Canada’s reverse mortgage balance has reached a new record high of $3.72 billion in May 2019, according to latest OSFI figures.
Despite a relatively slower annual rate of growth – a still-strong 27.63%, compared to the 28.15% level in April – this was still a considerable increase, ensuring that reverse mortgages “are still one of the fastest growing segments of debt.”
“The 1.58% monthly gain for the month is the third largest increase for the month in the past seven years. The 12-month change is the second largest for May over that time period as well,” Better Dwelling explained in its review of the OSFI numbers.
“The new record for reverse mortgage debt isn’t surprising, but the growth rate is huge. High interest rates with a lack of payments means the balance is expected to grow,” the analysis added, noting that at current trends, the balance would likely double its pace of growth every 36 months or so.
During the same month, the national balance of loans secured by residential property also reached an unprecedented $301.18 billion.
At 0.08% month-over-month, this increase was much smaller than average. However, when looked at an annual basis, the 5.73% growth from May 2018 was actually the second largest for that month in roughly seven years.

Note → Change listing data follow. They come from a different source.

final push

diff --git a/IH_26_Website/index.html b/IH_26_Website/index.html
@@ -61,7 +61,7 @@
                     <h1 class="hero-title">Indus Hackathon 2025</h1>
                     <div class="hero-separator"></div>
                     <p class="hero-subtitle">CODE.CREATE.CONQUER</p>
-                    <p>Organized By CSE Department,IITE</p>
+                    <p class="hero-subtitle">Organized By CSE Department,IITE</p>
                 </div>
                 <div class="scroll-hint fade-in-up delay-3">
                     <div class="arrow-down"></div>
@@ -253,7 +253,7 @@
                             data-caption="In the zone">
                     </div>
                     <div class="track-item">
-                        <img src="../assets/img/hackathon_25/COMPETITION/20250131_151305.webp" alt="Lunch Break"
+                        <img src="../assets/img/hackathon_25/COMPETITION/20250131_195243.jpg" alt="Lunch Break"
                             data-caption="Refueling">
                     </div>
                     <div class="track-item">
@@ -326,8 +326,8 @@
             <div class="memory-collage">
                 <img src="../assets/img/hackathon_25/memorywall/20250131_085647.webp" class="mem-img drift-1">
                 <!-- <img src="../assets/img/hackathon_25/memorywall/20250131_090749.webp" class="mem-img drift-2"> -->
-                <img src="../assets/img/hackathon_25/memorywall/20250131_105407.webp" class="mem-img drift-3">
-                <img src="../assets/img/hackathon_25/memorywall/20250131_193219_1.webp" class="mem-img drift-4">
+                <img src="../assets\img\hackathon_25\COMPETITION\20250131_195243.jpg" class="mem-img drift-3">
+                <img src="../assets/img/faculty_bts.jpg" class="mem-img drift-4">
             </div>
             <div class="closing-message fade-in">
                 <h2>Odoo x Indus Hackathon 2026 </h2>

Of the overall home equity volume, fully $268.56 billion went into personal loans, likely pointing to a much increased incidence of borrowing to pay other bills. This was a 0.06% increase month-over-month, and 4.58% year-over-year.